[Before-and-after change records]
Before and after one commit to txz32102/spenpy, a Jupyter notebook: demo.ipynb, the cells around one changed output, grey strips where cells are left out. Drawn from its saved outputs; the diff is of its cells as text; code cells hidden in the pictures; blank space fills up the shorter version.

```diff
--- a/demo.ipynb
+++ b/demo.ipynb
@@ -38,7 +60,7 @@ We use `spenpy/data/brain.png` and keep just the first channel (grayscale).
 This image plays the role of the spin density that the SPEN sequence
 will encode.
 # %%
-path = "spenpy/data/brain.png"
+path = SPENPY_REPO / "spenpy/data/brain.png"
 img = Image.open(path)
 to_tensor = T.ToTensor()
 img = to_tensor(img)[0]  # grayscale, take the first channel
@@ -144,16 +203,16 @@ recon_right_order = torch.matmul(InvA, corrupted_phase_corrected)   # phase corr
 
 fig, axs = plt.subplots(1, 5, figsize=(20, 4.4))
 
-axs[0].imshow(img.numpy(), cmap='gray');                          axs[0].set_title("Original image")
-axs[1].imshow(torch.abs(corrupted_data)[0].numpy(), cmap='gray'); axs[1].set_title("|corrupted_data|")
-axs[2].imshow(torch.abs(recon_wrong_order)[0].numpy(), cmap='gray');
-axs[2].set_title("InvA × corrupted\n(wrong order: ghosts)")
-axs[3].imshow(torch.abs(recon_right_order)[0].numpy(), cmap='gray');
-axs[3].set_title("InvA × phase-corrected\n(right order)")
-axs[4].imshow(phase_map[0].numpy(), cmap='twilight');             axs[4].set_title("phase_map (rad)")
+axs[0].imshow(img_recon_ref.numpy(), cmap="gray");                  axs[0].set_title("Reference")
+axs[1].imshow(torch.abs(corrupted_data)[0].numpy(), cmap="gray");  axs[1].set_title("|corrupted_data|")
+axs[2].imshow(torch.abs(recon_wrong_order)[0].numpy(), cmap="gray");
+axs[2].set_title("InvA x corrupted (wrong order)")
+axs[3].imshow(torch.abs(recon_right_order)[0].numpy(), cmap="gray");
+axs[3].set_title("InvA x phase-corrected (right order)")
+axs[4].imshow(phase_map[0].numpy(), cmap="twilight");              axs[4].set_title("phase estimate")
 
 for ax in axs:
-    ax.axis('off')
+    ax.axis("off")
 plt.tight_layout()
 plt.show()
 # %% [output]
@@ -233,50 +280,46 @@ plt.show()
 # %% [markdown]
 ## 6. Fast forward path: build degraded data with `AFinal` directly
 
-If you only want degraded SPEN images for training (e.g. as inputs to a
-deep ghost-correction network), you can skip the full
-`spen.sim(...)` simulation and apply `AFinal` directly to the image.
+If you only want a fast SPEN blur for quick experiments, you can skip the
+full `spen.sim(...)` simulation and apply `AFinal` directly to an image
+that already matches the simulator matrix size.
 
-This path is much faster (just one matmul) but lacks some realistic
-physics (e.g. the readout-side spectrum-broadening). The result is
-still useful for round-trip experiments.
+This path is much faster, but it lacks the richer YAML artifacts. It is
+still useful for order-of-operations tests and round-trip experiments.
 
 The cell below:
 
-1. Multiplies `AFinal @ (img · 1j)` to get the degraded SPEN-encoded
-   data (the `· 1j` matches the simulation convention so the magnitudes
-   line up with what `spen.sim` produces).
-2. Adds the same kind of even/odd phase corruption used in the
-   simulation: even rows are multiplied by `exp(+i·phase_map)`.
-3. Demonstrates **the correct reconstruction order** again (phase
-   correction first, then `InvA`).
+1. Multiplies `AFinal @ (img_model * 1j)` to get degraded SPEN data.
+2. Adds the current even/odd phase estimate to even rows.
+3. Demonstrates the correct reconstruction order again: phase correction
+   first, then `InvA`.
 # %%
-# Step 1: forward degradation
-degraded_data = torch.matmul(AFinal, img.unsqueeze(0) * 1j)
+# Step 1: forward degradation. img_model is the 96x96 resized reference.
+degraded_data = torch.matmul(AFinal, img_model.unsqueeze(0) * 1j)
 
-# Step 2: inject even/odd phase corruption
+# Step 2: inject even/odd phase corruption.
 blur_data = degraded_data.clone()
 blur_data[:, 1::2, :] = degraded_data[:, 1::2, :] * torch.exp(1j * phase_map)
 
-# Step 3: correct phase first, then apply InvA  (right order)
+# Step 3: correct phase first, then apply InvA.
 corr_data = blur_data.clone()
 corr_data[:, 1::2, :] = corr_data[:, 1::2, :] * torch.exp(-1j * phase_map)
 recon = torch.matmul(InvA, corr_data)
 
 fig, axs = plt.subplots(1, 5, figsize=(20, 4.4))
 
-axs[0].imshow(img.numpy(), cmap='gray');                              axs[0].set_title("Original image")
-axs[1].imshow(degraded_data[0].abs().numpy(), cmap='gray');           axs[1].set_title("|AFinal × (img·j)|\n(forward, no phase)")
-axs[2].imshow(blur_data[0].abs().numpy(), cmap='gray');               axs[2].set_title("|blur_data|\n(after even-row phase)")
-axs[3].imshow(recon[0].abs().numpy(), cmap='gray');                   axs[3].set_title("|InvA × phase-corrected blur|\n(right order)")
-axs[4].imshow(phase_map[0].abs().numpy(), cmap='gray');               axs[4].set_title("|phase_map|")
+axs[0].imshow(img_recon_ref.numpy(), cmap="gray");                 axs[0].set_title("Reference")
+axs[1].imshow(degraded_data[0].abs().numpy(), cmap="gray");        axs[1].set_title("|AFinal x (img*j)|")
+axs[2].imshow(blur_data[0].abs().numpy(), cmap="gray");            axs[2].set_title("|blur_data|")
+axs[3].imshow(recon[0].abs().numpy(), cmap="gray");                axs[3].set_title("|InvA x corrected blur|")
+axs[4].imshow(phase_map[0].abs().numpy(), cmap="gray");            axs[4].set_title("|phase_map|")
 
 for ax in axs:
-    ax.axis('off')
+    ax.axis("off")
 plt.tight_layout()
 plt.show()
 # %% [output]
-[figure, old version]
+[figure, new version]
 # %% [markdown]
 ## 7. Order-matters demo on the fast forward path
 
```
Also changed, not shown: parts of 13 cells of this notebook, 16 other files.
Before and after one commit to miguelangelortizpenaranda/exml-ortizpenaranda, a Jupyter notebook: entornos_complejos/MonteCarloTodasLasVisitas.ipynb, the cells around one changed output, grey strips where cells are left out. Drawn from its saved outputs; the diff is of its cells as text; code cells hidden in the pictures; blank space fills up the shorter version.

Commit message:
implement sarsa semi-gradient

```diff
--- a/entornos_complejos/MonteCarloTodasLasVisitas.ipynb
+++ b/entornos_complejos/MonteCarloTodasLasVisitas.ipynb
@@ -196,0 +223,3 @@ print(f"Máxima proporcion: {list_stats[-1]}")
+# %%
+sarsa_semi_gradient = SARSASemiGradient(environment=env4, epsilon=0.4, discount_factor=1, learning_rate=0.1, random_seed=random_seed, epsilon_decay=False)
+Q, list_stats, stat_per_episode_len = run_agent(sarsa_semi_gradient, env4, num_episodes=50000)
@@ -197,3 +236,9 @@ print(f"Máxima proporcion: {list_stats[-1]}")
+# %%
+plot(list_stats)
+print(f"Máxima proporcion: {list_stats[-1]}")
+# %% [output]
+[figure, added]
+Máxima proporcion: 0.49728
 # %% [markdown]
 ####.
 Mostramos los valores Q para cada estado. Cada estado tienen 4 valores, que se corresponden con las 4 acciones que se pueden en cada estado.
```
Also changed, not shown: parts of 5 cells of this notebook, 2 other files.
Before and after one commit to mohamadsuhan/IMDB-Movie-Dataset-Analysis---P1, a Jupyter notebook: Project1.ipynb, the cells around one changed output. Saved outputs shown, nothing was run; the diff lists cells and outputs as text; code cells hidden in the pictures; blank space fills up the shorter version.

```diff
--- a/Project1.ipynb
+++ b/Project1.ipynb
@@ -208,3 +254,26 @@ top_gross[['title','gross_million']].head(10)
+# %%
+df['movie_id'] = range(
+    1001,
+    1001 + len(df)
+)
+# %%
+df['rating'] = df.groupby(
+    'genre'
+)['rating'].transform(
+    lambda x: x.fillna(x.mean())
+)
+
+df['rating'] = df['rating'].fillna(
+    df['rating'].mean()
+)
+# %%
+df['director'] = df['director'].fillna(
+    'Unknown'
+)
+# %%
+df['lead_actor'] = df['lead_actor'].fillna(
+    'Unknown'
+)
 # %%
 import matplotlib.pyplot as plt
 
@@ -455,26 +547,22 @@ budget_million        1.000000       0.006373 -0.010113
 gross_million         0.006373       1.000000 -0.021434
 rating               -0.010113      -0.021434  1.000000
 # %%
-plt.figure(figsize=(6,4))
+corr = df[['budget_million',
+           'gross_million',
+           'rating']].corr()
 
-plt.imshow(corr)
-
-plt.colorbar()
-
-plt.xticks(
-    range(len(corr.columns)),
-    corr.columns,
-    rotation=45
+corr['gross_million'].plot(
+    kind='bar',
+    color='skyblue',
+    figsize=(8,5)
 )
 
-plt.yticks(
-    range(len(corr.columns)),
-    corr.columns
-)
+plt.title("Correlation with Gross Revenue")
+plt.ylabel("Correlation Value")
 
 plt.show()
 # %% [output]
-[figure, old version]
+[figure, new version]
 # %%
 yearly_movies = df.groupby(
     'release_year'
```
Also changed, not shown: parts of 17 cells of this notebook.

**WHAT IS REQUIRED:** Starting from the records above, copy each line where the string "path" is found.

**ANSWER SPACE:**
-path = "spenpy/data/brain.png"
+path = SPENPY_REPO / "spenpy/data/brain.png"
 img = Image.open(path)
 ## 6. Fast forward path: build degraded data with `AFinal` directly
-This path is much faster (just one matmul) but lacks some realistic
+This path is much faster, but it lacks the richer YAML artifacts. It is
 ## 7. Order-matters demo on the fast forward path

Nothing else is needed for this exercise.